REQUIRED WORK:
In the data below, find each line that contains the word "ipynb" and copy it.

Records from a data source
==*==

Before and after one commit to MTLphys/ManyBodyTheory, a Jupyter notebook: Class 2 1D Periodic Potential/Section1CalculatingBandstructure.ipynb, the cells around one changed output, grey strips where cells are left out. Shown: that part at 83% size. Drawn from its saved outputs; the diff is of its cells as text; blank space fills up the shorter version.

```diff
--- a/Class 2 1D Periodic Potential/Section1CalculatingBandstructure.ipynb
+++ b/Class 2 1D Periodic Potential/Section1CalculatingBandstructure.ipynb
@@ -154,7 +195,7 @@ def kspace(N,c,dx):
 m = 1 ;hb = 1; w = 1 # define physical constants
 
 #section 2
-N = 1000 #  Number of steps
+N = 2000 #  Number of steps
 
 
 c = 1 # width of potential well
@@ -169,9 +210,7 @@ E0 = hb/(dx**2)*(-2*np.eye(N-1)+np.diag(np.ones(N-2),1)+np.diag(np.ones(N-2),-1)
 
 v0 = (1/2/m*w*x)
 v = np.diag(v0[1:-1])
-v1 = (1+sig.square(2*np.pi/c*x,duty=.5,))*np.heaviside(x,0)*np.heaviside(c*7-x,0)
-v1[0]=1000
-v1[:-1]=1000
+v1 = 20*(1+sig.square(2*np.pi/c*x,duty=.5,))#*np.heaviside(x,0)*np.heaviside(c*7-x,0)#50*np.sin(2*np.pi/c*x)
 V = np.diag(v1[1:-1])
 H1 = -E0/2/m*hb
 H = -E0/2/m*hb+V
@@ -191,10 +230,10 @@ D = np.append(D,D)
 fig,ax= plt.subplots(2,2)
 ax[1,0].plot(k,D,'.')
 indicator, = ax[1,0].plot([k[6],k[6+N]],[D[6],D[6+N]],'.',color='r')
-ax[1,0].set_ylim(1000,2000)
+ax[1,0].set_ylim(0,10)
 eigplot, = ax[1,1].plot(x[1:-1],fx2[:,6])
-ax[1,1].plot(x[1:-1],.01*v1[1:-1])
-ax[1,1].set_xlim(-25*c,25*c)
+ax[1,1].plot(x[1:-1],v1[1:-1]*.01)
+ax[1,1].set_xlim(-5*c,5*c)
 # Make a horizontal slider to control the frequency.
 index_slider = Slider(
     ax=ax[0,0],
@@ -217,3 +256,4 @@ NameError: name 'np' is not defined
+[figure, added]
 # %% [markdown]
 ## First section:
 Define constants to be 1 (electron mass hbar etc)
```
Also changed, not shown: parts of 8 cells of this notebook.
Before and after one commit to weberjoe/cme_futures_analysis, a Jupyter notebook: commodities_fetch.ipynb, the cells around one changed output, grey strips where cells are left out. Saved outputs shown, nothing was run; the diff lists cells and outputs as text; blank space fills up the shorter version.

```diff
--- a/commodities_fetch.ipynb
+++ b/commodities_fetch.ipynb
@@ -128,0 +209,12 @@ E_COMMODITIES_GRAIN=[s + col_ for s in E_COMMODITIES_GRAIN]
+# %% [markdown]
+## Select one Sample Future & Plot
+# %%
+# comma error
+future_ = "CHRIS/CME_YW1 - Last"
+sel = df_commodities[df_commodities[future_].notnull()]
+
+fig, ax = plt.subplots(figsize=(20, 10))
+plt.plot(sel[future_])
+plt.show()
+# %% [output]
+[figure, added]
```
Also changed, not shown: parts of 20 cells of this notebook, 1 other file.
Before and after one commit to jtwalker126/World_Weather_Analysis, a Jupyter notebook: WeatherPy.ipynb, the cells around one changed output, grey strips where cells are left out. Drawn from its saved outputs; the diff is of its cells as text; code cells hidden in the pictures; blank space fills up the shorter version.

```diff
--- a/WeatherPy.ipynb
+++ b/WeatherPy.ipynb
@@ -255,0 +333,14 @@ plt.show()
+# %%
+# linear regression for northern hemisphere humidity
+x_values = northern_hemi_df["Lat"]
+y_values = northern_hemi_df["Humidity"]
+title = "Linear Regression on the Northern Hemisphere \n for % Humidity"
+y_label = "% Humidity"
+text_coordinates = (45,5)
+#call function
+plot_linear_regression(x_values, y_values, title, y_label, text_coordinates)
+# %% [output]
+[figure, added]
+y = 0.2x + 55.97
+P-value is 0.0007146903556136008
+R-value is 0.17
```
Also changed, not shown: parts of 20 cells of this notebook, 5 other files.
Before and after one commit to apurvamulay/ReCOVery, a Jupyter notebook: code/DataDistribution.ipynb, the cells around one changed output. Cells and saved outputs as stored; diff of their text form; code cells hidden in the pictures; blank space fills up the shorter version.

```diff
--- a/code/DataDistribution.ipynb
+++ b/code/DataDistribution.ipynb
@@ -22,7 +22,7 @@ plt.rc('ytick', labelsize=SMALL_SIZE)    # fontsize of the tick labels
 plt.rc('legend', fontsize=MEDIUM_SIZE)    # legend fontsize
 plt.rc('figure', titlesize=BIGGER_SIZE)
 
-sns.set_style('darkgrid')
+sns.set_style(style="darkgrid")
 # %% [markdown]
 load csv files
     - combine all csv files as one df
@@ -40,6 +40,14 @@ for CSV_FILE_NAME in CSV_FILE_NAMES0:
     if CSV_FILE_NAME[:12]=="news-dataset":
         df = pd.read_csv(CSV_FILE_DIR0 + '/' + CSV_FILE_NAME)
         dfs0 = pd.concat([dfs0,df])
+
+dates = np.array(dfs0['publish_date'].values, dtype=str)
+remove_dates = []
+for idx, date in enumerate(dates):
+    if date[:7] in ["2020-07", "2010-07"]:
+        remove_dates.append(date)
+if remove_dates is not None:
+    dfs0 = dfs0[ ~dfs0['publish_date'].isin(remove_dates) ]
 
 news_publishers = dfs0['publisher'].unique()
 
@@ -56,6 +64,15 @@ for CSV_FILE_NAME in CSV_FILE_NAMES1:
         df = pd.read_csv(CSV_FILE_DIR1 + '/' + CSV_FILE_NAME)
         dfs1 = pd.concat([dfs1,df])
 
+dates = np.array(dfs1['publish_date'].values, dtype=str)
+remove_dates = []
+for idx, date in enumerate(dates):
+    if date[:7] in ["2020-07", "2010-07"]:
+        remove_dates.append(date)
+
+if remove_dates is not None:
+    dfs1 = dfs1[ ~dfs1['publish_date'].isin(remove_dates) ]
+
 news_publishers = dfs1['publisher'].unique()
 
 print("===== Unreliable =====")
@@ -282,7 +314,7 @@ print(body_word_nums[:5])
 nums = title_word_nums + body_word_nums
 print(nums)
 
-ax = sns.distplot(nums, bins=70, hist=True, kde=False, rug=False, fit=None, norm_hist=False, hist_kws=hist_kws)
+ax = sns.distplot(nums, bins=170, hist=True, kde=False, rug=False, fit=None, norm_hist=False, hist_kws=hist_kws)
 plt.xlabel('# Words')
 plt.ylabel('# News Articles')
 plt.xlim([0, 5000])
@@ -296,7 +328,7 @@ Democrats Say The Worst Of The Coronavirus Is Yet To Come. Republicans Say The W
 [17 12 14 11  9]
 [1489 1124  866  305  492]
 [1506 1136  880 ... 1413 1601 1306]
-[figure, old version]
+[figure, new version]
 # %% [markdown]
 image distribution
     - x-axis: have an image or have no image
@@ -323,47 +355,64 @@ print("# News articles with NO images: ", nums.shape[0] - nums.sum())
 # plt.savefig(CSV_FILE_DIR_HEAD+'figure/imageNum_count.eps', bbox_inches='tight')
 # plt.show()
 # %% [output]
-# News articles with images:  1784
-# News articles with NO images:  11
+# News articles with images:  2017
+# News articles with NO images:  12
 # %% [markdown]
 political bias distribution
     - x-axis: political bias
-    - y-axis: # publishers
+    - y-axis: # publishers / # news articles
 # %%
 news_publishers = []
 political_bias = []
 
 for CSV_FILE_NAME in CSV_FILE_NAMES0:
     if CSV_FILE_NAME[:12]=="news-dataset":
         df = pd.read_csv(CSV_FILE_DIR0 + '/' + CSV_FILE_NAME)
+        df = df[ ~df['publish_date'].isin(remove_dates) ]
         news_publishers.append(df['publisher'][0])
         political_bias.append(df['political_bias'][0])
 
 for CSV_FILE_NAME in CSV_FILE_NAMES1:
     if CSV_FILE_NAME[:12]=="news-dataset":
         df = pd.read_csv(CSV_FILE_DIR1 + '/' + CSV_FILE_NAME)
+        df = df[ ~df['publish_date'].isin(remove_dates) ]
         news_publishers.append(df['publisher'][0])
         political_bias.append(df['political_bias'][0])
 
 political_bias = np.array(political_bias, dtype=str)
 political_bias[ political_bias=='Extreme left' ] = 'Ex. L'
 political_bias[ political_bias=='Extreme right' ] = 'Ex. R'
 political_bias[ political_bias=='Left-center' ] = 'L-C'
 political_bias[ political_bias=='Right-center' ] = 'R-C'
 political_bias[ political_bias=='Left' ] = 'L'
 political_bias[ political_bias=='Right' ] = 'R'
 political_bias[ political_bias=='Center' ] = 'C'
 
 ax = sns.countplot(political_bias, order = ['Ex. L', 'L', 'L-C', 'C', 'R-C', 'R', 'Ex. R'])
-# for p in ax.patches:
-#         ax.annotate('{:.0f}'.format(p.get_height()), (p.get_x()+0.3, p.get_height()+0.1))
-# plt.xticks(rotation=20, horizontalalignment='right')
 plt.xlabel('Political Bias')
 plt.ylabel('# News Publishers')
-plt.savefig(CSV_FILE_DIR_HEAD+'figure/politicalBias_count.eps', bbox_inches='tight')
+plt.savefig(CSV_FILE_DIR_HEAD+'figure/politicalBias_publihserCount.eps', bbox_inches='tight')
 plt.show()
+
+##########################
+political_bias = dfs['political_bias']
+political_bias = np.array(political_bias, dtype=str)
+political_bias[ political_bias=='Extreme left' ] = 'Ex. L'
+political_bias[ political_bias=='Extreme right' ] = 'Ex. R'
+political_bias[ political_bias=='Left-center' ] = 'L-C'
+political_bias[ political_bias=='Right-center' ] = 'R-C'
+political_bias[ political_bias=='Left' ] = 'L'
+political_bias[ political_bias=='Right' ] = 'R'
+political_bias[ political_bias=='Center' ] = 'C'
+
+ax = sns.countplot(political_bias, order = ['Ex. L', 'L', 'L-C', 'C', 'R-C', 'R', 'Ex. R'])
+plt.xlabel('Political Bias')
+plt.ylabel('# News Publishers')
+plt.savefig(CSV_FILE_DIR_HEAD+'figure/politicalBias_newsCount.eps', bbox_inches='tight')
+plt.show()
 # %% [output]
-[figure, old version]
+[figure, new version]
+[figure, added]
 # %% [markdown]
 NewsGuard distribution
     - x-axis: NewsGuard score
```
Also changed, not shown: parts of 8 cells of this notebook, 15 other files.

==*==

SOLUTION TO THIS TASK:
Before and after one commit to MTLphys/ManyBodyTheory, a Jupyter notebook: Class 2 1D Periodic Potential/Section1CalculatingBandstructure.ipynb, the cells around one changed output, grey strips where cells are left out. Shown: that part at 83% size. Drawn from its saved outputs; the diff is of its cells as text; blank space fills up the shorter version.
--- a/Class 2 1D Periodic Potential/Section1CalculatingBandstructure.ipynb
+++ b/Class 2 1D Periodic Potential/Section1CalculatingBandstructure.ipynb
Before and after one commit to weberjoe/cme_futures_analysis, a Jupyter notebook: commodities_fetch.ipynb, the cells around one changed output, grey strips where cells are left out. Saved outputs shown, nothing was run; the diff lists cells and outputs as text; blank space fills up the shorter version.
--- a/commodities_fetch.ipynb
+++ b/commodities_fetch.ipynb
Before and after one commit to jtwalker126/World_Weather_Analysis, a Jupyter notebook: WeatherPy.ipynb, the cells around one changed output, grey strips where cells are left out. Drawn from its saved outputs; the diff is of its cells as text; code cells hidden in the pictures; blank space fills up the shorter version.
--- a/WeatherPy.ipynb
+++ b/WeatherPy.ipynb
Before and after one commit to apurvamulay/ReCOVery, a Jupyter notebook: code/DataDistribution.ipynb, the cells around one changed output. Cells and saved outputs as stored; diff of their text form; code cells hidden in the pictures; blank space fills up the shorter version.
--- a/code/DataDistribution.ipynb
+++ b/code/DataDistribution.ipynb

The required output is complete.